[Front-end code change data]
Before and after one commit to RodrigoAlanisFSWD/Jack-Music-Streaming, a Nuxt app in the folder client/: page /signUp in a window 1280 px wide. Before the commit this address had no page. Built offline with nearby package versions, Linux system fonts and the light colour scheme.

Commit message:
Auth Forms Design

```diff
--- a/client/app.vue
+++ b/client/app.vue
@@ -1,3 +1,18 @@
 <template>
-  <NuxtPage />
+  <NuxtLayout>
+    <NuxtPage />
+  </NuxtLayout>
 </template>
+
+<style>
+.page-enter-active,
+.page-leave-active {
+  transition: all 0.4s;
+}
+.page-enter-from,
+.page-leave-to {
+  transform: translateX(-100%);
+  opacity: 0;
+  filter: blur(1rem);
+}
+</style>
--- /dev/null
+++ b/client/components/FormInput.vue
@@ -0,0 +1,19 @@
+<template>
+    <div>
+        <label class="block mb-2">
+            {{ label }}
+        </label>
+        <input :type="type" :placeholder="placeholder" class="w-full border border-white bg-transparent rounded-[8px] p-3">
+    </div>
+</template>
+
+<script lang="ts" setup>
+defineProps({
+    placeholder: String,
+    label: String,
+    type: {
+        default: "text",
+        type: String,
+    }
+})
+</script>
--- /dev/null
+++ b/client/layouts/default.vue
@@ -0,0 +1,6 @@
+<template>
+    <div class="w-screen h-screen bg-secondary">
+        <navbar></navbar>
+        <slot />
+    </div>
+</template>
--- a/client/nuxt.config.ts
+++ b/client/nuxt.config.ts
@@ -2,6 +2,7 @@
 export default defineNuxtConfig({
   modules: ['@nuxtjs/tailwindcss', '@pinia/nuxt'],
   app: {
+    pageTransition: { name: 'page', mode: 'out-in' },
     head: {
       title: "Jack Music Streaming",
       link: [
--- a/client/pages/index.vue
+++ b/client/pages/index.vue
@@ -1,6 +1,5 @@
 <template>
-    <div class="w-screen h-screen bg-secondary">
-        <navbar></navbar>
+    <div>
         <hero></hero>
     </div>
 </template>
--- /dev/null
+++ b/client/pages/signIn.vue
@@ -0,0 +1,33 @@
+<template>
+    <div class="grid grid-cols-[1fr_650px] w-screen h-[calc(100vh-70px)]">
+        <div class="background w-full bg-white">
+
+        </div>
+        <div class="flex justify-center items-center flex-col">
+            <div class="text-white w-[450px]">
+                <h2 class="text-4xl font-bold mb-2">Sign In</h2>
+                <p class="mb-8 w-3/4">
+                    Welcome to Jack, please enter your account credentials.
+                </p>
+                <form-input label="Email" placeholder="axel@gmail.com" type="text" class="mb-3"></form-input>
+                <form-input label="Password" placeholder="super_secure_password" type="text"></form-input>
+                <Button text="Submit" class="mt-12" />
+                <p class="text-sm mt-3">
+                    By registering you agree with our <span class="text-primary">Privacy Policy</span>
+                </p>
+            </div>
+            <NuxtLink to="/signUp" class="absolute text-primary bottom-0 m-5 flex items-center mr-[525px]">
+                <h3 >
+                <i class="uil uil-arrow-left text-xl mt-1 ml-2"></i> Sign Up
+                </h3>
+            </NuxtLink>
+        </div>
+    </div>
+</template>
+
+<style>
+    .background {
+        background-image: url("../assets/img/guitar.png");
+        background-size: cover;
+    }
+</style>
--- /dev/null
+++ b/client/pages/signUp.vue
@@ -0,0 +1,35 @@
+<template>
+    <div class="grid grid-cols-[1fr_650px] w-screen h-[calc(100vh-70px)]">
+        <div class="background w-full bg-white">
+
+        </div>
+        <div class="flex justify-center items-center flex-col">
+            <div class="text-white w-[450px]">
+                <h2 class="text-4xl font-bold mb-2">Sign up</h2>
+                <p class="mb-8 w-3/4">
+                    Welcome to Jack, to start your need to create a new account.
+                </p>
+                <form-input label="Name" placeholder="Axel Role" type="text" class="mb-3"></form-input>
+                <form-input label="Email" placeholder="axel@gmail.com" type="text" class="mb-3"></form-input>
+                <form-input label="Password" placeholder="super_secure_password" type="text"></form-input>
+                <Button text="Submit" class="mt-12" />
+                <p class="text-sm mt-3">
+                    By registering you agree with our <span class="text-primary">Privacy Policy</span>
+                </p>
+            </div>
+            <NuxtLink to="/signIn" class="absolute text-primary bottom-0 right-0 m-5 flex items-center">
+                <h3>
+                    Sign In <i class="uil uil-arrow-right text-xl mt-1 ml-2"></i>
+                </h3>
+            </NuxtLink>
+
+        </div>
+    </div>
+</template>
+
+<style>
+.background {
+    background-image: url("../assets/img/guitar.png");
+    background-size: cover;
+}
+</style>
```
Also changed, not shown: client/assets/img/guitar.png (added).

PROBLEM: The records above are to be repeated in full, word for word.

REPLY:
Before and after one commit to RodrigoAlanisFSWD/Jack-Music-Streaming, a Nuxt app in the folder client/: page /signUp in a window 1280 px wide. Before the commit this address had no page. Built offline with nearby package versions, Linux system fonts and the light colour scheme.

Commit message:
Auth Forms Design

```diff
--- a/client/app.vue
+++ b/client/app.vue
@@ -1,3 +1,18 @@
 <template>
-  <NuxtPage />
+  <NuxtLayout>
+    <NuxtPage />
+  </NuxtLayout>
 </template>
+
+<style>
+.page-enter-active,
+.page-leave-active {
+  transition: all 0.4s;
+}
+.page-enter-from,
+.page-leave-to {
+  transform: translateX(-100%);
+  opacity: 0;
+  filter: blur(1rem);
+}
+</style>
--- /dev/null
+++ b/client/components/FormInput.vue
@@ -0,0 +1,19 @@
+<template>
+    <div>
+        <label class="block mb-2">
+            {{ label }}
+        </label>
+        <input :type="type" :placeholder="placeholder" class="w-full border border-white bg-transparent rounded-[8px] p-3">
+    </div>
+</template>
+
+<script lang="ts" setup>
+defineProps({
+    placeholder: String,
+    label: String,
+    type: {
+        default: "text",
+        type: String,
+    }
+})
+</script>
--- /dev/null
+++ b/client/layouts/default.vue
@@ -0,0 +1,6 @@
+<template>
+    <div class="w-screen h-screen bg-secondary">
+        <navbar></navbar>
+        <slot />
+    </div>
+</template>
--- a/client/nuxt.config.ts
+++ b/client/nuxt.config.ts
@@ -2,6 +2,7 @@
 export default defineNuxtConfig({
   modules: ['@nuxtjs/tailwindcss', '@pinia/nuxt'],
   app: {
+    pageTransition: { name: 'page', mode: 'out-in' },
     head: {
       title: "Jack Music Streaming",
       link: [
--- a/client/pages/index.vue
+++ b/client/pages/index.vue
@@ -1,6 +1,5 @@
 <template>
-    <div class="w-screen h-screen bg-secondary">
-        <navbar></navbar>
+    <div>
         <hero></hero>
     </div>
 </template>
--- /dev/null
+++ b/client/pages/signIn.vue
@@ -0,0 +1,33 @@
+<template>
+    <div class="grid grid-cols-[1fr_650px] w-screen h-[calc(100vh-70px)]">
+        <div class="background w-full bg-white">
+
+        </div>
+        <div class="flex justify-center items-center flex-col">
+            <div class="text-white w-[450px]">
+                <h2 class="text-4xl font-bold mb-2">Sign In</h2>
+                <p class="mb-8 w-3/4">
+                    Welcome to Jack, please enter your account credentials.
+                </p>
+                <form-input label="Email" placeholder="axel@gmail.com" type="text" class="mb-3"></form-input>
+                <form-input label="Password" placeholder="super_secure_password" type="text"></form-input>
+                <Button text="Submit" class="mt-12" />
+                <p class="text-sm mt-3">
+                    By registering you agree with our <span class="text-primary">Privacy Policy</span>
+                </p>
+            </div>
+            <NuxtLink to="/signUp" class="absolute text-primary bottom-0 m-5 flex items-center mr-[525px]">
+                <h3 >
+                <i class="uil uil-arrow-left text-xl mt-1 ml-2"></i> Sign Up
+                </h3>
+            </NuxtLink>
+        </div>
+    </div>
+</template>
+
+<style>
+    .background {
+        background-image: url("../assets/img/guitar.png");
+        background-size: cover;
+    }
+</style>
--- /dev/null
+++ b/client/pages/signUp.vue
@@ -0,0 +1,35 @@
+<template>
+    <div class="grid grid-cols-[1fr_650px] w-screen h-[calc(100vh-70px)]">
+        <div class="background w-full bg-white">
+
+        </div>
+        <div class="flex justify-center items-center flex-col">
+            <div class="text-white w-[450px]">
+                <h2 class="text-4xl font-bold mb-2">Sign up</h2>
+                <p class="mb-8 w-3/4">
+                    Welcome to Jack, to start your need to create a new account.
+                </p>
+                <form-input label="Name" placeholder="Axel Role" type="text" class="mb-3"></form-input>
+                <form-input label="Email" placeholder="axel@gmail.com" type="text" class="mb-3"></form-input>
+                <form-input label="Password" placeholder="super_secure_password" type="text"></form-input>
+                <Button text="Submit" class="mt-12" />
+                <p class="text-sm mt-3">
+                    By registering you agree with our <span class="text-primary">Privacy Policy</span>
+                </p>
+            </div>
+            <NuxtLink to="/signIn" class="absolute text-primary bottom-0 right-0 m-5 flex items-center">
+                <h3>
+                    Sign In <i class="uil uil-arrow-right text-xl mt-1 ml-2"></i>
+                </h3>
+            </NuxtLink>
+
+        </div>
+    </div>
+</template>
+
+<style>
+.background {
+    background-image: url("../assets/img/guitar.png");
+    background-size: cover;
+}
+</style>
```
Also changed, not shown: client/assets/img/guitar.png (added).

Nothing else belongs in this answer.